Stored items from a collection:
********************

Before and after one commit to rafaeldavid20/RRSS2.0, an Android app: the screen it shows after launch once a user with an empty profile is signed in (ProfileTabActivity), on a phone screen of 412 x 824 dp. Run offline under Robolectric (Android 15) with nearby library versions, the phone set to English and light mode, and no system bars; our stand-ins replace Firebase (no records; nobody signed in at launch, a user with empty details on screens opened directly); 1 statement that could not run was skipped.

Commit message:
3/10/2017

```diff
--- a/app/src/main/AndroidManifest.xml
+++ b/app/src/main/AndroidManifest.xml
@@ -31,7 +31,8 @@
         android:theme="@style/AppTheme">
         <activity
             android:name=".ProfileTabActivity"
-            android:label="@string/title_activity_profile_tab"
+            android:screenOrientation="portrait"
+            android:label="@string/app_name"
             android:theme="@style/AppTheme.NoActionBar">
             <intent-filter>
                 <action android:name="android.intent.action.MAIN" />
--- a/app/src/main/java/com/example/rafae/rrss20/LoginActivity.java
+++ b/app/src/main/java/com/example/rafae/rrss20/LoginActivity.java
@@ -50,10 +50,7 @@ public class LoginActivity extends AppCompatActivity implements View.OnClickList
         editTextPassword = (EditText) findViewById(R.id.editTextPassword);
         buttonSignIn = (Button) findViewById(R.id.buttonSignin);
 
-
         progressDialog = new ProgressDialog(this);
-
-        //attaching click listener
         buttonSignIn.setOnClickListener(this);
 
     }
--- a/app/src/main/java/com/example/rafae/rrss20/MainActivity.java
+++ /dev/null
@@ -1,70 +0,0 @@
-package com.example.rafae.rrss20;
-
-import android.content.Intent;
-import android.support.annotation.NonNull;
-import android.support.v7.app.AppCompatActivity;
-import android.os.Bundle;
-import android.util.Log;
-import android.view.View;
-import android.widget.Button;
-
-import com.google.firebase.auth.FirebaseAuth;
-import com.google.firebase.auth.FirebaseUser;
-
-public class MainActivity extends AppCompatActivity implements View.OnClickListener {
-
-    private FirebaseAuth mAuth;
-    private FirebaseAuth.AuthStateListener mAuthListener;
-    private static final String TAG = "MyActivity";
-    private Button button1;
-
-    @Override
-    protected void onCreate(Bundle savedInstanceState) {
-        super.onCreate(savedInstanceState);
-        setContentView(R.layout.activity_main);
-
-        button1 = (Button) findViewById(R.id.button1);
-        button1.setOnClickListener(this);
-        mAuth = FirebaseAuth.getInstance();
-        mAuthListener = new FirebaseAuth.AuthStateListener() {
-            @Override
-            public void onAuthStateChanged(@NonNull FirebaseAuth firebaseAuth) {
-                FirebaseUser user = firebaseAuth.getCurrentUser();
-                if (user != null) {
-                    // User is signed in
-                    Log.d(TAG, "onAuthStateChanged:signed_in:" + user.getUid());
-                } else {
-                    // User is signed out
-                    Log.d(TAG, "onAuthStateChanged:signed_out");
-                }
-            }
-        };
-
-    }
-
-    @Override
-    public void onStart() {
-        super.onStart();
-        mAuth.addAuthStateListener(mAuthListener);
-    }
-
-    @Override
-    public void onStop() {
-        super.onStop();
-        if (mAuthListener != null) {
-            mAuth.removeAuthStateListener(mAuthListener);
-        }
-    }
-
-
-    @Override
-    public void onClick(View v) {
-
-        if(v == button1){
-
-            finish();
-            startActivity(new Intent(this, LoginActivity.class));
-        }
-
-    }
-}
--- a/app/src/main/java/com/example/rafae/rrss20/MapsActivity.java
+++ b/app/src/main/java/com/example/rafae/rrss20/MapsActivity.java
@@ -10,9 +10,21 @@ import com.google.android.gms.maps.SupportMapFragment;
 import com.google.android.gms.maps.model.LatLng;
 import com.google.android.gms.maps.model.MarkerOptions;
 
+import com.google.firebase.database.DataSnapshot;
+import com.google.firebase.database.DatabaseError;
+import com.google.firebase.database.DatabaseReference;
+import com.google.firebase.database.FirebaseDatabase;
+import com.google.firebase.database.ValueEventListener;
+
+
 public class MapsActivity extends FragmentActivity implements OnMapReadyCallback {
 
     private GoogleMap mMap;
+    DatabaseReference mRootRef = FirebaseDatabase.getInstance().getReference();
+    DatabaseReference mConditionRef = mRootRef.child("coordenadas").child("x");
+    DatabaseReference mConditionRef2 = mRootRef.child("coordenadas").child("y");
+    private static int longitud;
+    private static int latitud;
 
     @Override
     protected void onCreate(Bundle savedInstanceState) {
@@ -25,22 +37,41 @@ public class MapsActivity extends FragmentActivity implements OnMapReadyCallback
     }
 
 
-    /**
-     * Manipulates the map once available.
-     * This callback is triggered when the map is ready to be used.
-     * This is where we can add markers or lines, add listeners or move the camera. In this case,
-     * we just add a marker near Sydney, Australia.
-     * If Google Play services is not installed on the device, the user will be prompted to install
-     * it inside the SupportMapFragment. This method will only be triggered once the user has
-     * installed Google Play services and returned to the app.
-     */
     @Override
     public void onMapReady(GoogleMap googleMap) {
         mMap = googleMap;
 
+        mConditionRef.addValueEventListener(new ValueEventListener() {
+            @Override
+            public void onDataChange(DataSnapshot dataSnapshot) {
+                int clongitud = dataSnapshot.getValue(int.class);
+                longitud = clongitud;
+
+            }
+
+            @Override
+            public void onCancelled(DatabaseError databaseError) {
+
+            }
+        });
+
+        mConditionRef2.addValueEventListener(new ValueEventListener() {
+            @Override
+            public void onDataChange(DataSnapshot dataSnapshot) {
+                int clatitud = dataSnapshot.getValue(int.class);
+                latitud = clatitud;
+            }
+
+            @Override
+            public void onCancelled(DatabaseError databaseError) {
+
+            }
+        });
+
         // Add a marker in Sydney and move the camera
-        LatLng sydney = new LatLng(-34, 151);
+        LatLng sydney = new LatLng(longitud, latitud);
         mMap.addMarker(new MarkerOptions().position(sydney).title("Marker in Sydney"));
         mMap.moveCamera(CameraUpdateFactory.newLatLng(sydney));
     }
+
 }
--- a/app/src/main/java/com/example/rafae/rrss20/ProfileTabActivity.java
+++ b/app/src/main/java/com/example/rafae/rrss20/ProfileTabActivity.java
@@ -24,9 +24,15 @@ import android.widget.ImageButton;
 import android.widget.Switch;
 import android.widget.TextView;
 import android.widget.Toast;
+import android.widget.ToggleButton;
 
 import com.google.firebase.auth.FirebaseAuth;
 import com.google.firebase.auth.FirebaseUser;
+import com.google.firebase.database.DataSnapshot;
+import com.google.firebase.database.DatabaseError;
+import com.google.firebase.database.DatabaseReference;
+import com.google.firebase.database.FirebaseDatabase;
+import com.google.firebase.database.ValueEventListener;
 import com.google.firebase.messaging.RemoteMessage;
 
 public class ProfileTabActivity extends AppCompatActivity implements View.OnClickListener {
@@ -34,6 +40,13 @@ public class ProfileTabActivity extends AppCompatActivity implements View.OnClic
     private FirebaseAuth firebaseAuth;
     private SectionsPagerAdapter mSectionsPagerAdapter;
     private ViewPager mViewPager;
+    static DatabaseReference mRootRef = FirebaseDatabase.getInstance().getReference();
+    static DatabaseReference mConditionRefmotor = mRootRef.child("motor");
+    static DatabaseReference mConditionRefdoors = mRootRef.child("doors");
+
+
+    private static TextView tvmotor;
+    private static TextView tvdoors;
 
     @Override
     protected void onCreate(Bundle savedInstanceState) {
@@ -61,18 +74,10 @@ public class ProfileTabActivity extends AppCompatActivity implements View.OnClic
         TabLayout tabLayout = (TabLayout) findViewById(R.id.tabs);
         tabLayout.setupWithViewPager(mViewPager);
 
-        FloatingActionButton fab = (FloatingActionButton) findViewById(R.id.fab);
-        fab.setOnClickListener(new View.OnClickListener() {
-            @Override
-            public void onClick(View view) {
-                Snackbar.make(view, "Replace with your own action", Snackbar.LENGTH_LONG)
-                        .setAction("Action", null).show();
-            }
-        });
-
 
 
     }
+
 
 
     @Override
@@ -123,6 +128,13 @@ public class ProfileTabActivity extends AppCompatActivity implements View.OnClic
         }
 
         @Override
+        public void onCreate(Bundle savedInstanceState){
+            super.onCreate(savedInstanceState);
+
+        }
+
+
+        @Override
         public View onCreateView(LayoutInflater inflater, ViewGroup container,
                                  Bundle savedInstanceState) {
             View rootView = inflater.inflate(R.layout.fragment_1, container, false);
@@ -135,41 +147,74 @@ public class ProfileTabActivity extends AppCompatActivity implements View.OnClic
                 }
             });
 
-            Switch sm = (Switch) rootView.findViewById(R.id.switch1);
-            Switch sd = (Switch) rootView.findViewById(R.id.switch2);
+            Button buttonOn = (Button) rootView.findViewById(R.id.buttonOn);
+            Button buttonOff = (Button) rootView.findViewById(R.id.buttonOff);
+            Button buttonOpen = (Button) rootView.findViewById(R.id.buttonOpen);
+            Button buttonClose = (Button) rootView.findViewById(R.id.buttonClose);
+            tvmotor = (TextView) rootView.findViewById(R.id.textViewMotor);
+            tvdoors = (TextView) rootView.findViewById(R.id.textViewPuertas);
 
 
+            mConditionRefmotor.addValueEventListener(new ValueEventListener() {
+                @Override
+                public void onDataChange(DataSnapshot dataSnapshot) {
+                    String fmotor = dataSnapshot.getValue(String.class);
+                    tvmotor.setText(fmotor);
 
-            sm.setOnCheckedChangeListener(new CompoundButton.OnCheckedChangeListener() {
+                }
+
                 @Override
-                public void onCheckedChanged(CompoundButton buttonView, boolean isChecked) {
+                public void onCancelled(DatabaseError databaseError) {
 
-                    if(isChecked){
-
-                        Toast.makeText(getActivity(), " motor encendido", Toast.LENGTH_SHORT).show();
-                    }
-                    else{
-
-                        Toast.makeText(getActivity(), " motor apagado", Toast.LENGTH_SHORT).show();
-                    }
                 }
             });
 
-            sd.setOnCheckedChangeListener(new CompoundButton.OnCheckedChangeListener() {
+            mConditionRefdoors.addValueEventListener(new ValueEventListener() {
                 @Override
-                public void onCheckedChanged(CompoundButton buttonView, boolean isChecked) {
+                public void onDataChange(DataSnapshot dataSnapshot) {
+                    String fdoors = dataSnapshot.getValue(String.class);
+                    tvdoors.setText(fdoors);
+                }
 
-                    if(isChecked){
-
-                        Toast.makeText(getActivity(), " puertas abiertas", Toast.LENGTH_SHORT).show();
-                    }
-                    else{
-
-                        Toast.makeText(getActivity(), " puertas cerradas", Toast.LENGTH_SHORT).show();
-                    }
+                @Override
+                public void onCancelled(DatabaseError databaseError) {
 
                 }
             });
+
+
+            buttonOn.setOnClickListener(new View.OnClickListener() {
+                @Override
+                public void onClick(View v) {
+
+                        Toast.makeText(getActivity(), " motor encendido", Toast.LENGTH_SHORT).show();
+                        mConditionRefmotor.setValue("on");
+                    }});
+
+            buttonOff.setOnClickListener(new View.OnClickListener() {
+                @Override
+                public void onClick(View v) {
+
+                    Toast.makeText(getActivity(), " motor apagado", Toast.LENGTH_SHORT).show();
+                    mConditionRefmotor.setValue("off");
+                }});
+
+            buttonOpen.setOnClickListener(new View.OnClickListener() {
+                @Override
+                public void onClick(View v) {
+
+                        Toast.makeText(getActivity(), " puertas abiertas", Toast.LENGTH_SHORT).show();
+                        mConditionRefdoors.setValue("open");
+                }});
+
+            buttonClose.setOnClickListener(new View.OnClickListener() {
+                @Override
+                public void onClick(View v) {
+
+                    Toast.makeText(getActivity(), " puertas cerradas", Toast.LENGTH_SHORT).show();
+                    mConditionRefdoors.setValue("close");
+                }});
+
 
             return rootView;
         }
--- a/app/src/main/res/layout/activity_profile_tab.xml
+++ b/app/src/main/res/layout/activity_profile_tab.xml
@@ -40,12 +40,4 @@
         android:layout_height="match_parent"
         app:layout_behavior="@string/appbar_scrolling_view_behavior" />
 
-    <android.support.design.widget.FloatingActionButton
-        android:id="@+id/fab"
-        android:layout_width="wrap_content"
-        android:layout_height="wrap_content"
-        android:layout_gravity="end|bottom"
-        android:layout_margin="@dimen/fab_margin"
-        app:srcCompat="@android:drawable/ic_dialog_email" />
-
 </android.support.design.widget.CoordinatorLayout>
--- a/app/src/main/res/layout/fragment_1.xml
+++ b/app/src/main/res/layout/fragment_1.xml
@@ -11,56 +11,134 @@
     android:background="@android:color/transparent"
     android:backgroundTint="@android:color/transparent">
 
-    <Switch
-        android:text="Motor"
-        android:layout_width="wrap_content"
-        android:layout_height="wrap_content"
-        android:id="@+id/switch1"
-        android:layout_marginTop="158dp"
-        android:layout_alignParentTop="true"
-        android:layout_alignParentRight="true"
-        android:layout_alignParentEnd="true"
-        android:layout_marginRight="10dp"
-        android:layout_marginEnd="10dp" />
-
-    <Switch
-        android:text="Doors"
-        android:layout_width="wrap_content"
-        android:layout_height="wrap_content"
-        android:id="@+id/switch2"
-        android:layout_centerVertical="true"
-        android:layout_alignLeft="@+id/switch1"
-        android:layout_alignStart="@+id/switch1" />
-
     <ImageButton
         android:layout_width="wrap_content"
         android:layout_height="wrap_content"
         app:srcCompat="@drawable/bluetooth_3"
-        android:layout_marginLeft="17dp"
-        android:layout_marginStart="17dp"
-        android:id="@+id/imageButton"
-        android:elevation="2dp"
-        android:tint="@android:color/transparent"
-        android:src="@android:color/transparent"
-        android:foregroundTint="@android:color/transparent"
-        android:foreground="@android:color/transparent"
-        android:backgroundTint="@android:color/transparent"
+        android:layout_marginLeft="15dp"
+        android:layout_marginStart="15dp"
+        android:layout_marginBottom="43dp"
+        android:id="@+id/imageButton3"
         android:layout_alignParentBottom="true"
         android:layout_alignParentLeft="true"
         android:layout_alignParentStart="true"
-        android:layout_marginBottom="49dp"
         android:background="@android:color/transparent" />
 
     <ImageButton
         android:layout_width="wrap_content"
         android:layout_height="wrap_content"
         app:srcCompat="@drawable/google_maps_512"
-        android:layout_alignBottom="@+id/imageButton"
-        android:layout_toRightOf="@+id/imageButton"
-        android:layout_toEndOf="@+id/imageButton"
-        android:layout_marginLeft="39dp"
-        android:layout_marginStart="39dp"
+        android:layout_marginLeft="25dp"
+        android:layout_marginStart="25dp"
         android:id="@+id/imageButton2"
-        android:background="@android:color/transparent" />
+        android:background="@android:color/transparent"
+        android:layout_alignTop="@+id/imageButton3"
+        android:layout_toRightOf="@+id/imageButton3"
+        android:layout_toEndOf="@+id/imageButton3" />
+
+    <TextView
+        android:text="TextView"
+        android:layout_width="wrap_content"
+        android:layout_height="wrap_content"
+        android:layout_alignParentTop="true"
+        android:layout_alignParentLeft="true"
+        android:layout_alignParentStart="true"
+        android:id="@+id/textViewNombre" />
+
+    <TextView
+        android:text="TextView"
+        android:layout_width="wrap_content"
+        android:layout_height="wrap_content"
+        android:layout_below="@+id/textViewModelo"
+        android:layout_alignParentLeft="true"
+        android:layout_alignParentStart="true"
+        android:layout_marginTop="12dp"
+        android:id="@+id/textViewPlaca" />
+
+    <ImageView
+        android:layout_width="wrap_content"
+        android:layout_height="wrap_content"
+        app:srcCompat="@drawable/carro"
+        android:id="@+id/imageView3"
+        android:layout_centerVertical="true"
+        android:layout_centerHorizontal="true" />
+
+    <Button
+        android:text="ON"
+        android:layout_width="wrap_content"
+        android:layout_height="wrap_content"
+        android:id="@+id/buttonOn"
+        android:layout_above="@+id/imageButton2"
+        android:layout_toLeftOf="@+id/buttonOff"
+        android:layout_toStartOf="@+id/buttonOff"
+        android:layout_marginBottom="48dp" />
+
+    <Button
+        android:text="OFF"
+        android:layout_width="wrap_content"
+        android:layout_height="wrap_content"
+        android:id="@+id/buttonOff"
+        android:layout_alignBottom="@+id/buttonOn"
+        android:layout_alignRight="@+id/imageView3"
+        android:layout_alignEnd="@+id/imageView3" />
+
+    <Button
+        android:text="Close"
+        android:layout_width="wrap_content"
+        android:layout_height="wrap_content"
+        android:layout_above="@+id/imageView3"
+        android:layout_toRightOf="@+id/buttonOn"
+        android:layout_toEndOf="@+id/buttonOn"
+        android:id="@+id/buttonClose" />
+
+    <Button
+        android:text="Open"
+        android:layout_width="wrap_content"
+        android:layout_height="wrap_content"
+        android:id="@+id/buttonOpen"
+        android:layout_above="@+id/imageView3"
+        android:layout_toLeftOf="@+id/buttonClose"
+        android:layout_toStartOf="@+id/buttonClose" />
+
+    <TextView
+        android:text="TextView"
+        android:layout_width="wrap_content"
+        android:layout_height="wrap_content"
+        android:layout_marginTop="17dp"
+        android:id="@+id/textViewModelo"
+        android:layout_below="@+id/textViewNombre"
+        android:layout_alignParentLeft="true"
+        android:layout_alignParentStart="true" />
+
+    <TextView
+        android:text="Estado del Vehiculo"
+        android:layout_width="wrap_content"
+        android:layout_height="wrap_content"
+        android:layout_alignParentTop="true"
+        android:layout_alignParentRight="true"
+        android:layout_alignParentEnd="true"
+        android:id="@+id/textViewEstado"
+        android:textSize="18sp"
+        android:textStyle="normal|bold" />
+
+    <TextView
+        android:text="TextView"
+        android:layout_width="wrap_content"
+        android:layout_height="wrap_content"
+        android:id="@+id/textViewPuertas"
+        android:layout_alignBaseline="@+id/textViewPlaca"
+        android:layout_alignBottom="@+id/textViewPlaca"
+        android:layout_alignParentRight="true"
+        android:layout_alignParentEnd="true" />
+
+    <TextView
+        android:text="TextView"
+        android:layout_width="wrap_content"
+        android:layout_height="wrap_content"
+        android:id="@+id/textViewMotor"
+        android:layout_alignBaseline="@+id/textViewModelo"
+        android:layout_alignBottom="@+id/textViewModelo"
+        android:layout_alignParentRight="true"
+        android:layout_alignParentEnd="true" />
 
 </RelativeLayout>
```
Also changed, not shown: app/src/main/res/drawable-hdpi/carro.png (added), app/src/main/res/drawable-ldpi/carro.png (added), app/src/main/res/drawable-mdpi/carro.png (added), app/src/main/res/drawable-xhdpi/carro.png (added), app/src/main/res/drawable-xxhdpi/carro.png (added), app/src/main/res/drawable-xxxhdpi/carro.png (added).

********************

> **ASSIGNED TASK**
Exactly one number is the answer: how many lines in the data include the word "drawable".

> **RESPONSE**
5